Cameras, housings and calibration stability

Camera systems
There are some very specific design requirements for building a stereo camera system that stays ‘in calibration’. When a system goes out of calibration, 3D measurement accuracy will be lost. The physical relationship between the camera and the camera housing port must be stable. Typically the most stable design has the camera permanently attached to the housing port. If the camera can move around within the camera housing (even a little bit) this will impact calibration stability. The physical relationship between the left and right camera must also be stable: the distance between the cameras and the way the cameras point relative to each other must not change.

Every camera is different
For the purposes of stereo camera calibration, every single camera is different – even cameras that are the same model are physically different enough to adversely affect a calibration. The same camera must always be used in the same housing (in the ideal case the camera is physically attached to the housing port, as above). If a camera fails and is replaced with a new one, even if it is the exact same model, the stereo camera system is no longer calibrated. If cameras are randomly fitted to different housings (compared with their calibration configuration), the systems are not calibrated.

The tables below demonstrate the the effect of swapping left and right cameras in a stereo configuration. The 'Cameras correct' side of the tables shows the results of performing a calibration, then making measurements of a scale bar (a calibrated known length). The length measurement value and percentage error are given. The 'Cameras swapped' side of the tables shows the corresponding measurements and errors with the left and right cameras swapped. The examples are randomly selected using a variety of commonly used cameras. In some instances the magnitude of error may not be so large, in other examples the errors tend to always result in an under or over estimate of length. Concerningly, large errors can be expected. Do not infer from the examples that a particular model of camera will always give a certain error trend or error magnitude – this will always be different and unpredictable.
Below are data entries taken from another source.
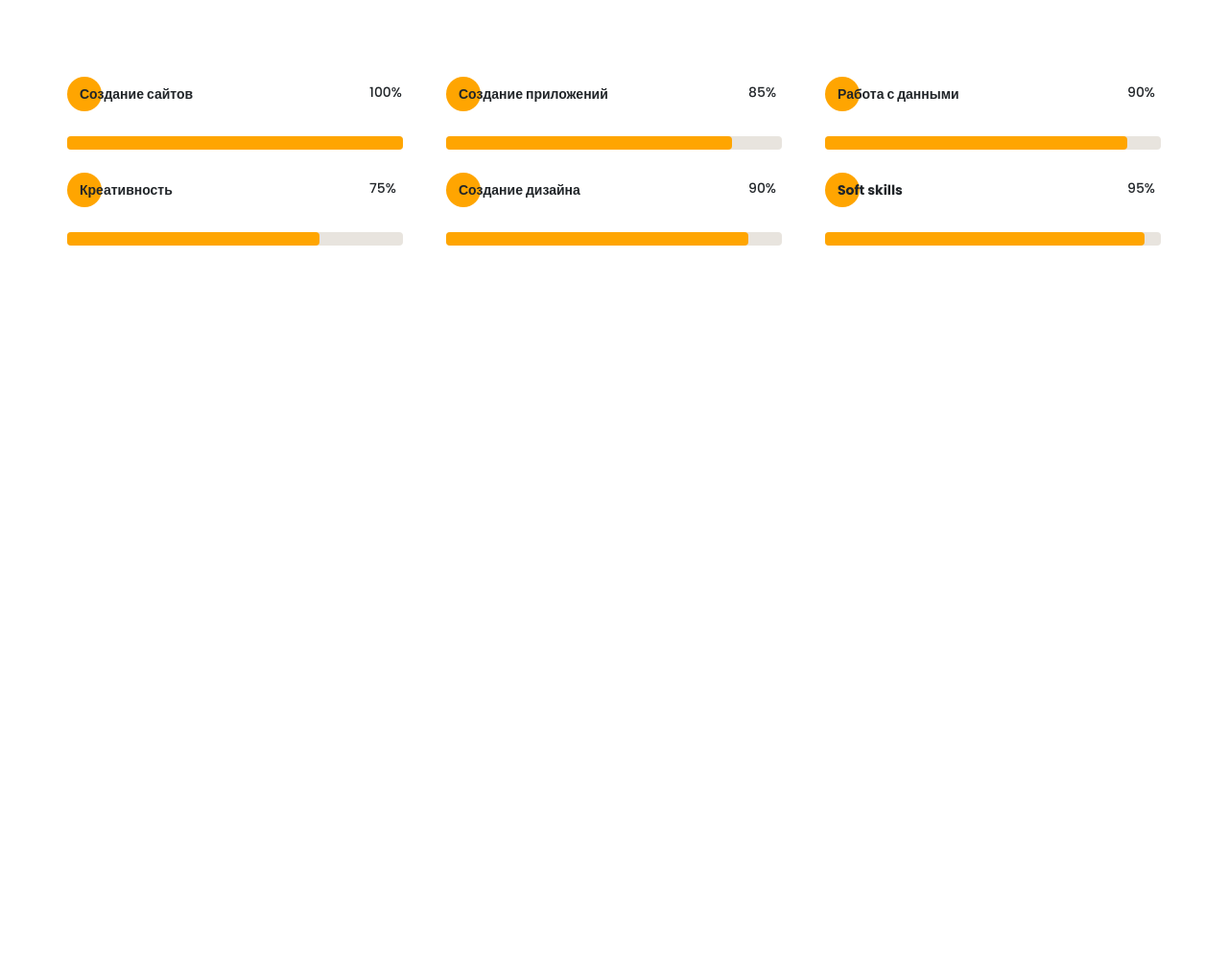
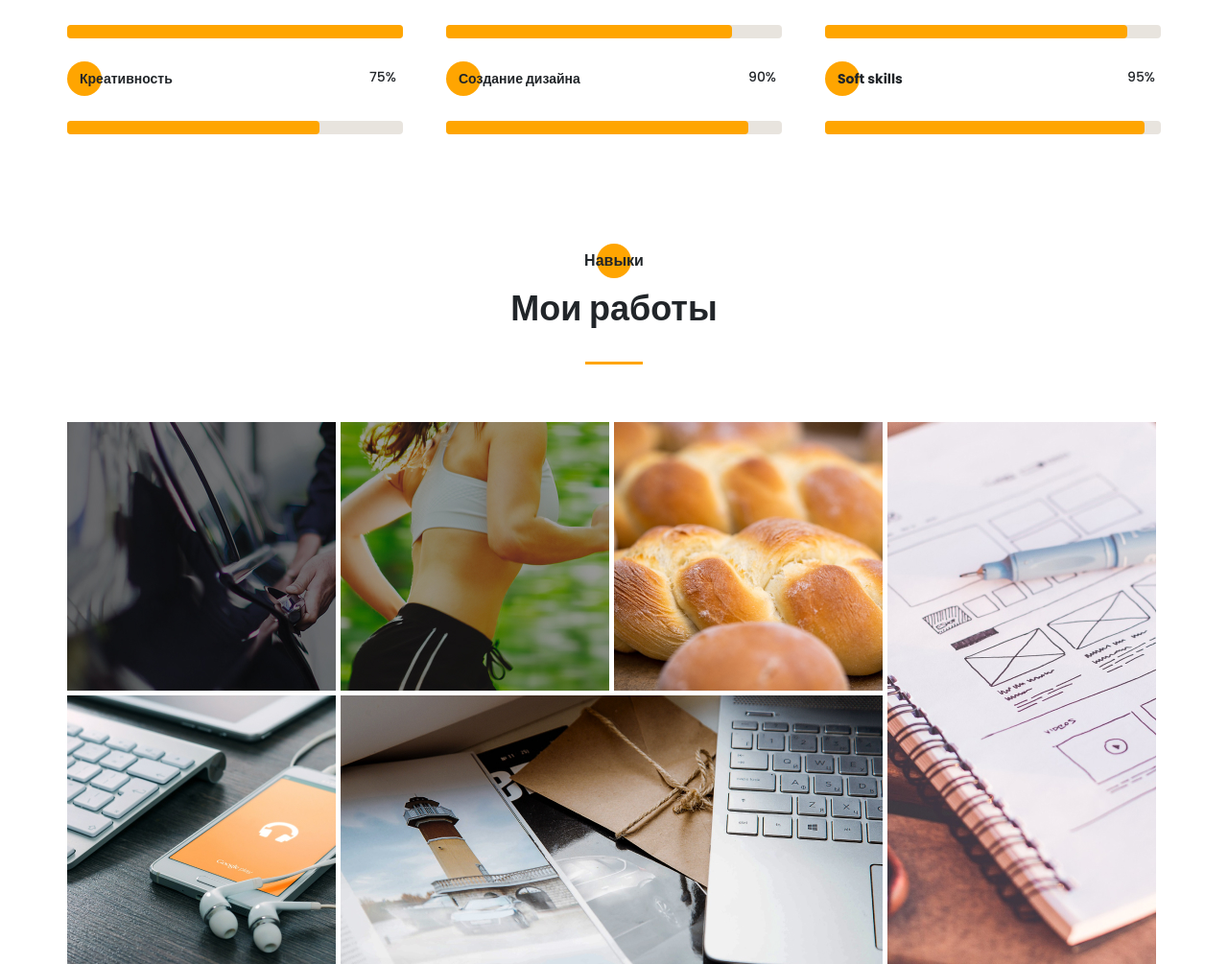
Before and after one commit to manalachi/projectPortfolio, a website: page src/index.html in a window 1280 px wide. Shown: the part 3287-4292 px from the top of the page at 96% size. Before the commit the page ends 3543 px from the top, so only its background shows below. Drawn offline with nearby package versions, Linux system fonts and the light colour scheme; files that its build step writes are made by us from their sources; files whose address does not match are found by name.

Commit message:
add section portfolio

```diff
--- a/src/index.html
+++ b/src/index.html
@@ -156,8 +156,8 @@
 
     <section class="resume">
         <div class="container">
-            <h2 class="title title_fz16 resume__title">Опыт</h2>
-            <div class="title title_fz36 resume__subtitle">Чем я буду полезен</div>
+            <h2 class="title title_fz16 title__section-title">Опыт</h2>
+            <div class="title title_fz36 title__section-subtitle">Чем я буду полезен</div>
             <div class="divider"></div>
 
             <div class="resume__wrapper">
@@ -235,8 +235,8 @@
 
     <section class="skills">
         <div class="container">
-            <h2 class="title title_fz16 skills__title">Навыки</h2>
-            <div class="title title_fz36 skills__subtitle">Что я использую в работе</div>
+            <h2 class="title title_fz16 title__section-title">Навыки</h2>
+            <div class="title title_fz36 title__section-subtitle">Что я использую в работе</div>
             <div class="divider"></div>
 
             <div class="skills__items">
@@ -338,6 +338,35 @@
         </div>
     </section>
 
+    <section class="portfolio">
+        <div class="container">
+            <h2 class="title title_fz16 title__section-title">Навыки</h2>
+            <div class="title title_fz36 title__section-subtitle">Мои работы</div>
+            <div class="divider"></div>
+
+            <div class="portfolio__wrapper">
+                <a href="#" class="portfolio__item">
+                    <img src="img/works/uber.jpg" alt="uber">
+                </a>
+                <a href="#" class="portfolio__item">
+                    <img src="img/works/pulse.jpg" alt="pulse">
+                </a>
+                <a href="#" class="portfolio__item">
+                    <img src="img/works/bread.jpg" alt="bread">
+                </a>
+                <a href="#" class="portfolio__item">
+                    <img src="img/works/plans.jpg" alt="plans">
+                </a>
+                <a href="#" class="portfolio__item">
+                    <img src="img/works/ipad.jpg" alt="ipad">
+                </a>
+                <a href="#" class="portfolio__item">
+                    <img src="img/works/mac.jpg" alt="mac">
+                </a>
+            </div>
+        </div>
+    </section>
+
     <script src="js/script.js"></script>
 </body>
 </html>
--- a/src/sass/blocks/_about.scss
+++ b/src/sass/blocks/_about.scss
@@ -1,6 +1,5 @@
 .about {
     padding-top: 120px;
-    height: 100vh;
     &__wrapper {
         display: grid;
         // grid-template-rows: minmax(245px, auto) minmax(255px, auto );
--- /dev/null
+++ b/src/sass/blocks/_portfolio.scss
@@ -0,0 +1,29 @@
+.portfolio {
+    padding-top: 120px;
+    &__wrapper {
+        margin-top: 60px;
+        display: grid;
+        grid-template: repeat(2, 280px) / repeat(4, 280px);
+        grid-auto-rows: 280px;
+        gap: 5px;
+    }
+    &__item {
+        transition: all .6s;
+        &:nth-child(4) {
+            grid-row: 1 / 3;
+            grid-column: 4 / 5;
+        }
+        &:nth-child(6) {
+            grid-row: 2 / 3;
+            grid-column: 2 / 4;
+        }
+        img {
+            width: 100%;
+
+        }
+        &:hover {
+            transform: scale(1.05);
+            filter: grayscale(80%);
+        }
+    }
+}
--- a/src/sass/blocks/_resume.scss
+++ b/src/sass/blocks/_resume.scss
@@ -1,19 +1,5 @@
 .resume {
     padding-top: 120px;
-    height: 100vh;
-    &__title {
-        position: relative;
-        text-align: center;
-        @include before_circle;
-        &:before {
-            top: -6px;
-            left: 50%;
-            transform: translateX(-50%);
-        }
-    }
-    &__subtitle {
-        text-align: center;
-    }
     &__wrapper {
         display: grid;
         padding: 60px 65px 0 65px ;
--- a/src/sass/blocks/_skills.scss
+++ b/src/sass/blocks/_skills.scss
@@ -1,19 +1,5 @@
 .skills {
     padding-top: 120px;
-    height: 100vh;
-    &__title {
-        position: relative;
-        text-align: center;
-        @include before_circle;
-        &:before {
-            top: -6px;
-            left: 50%;
-            transform: translateX(-50%);
-        }
-    }
-    &__subtitle {
-        text-align: center;
-    }
     &__items {
         margin-top: 60px;
         padding: 0 10px;
--- a/src/sass/blocks/_title.scss
+++ b/src/sass/blocks/_title.scss
@@ -20,4 +20,17 @@
     &_fz48 {
         font-size: 48px;
     }
+    &__section-title {
+        position: relative;
+        text-align: center;
+        @include before_circle;
+        &:before {
+            top: -6px;
+            left: 50%;
+            transform: translateX(-50%);
+        }
+    }
+    &__section-subtitle {
+        text-align: center;
+    }
  }
--- a/src/sass/style.scss
+++ b/src/sass/style.scss
@@ -29,3 +29,4 @@
 @import 'blocks/about';
 @import 'blocks/resume';
 @import 'blocks/skills';
+@import 'blocks/portfolio';
```
Also changed, not shown: dist/css/style.min.css, dist/img/works/mac.jpg (added), dist/index.html, src/img/works/mac.jpg (added).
Camera settings
A stereo camera system will be calibrated with specific camera settings, such as the image resolution (for example 1920x1080) and the field of view (say linear in a GoPro camera). If you change these camera settings after performing a calibration, the system will no longer be calibrated. Also be mindful that features like image stabilisation (optical or electronic), horizon levelling, or even some field of view modes (like GoPro’s SuperView) will typically adversely affect a calibration.

Calibration frequency
All camera systems will tend to go out of calibration over time, and will ultimately need to be re-calibrated. The most common strategy is to calibrate equipment pre and post a field work campaign. A post calibration becomes the pre-calibration for the next field campaign. If this strategy is not adopted, the measurement RMS should be closely monitored and equipment re-calibrated as required.

When using EventMeasure the RMS of 3D measurements is an indication of calibration quality. The RMS cannot predict how inaccurate a measurement is, and it cannot be used to apply a correction to measurements (this is because there are so many different ways a system can go out of calibration). The RMS says something about the current calibration state.

In typical applications measurements having an RMS less than 10mm indicates the calibration is still good. If there are consistently measurements with an RMS above 20mm the system is not in good calibration.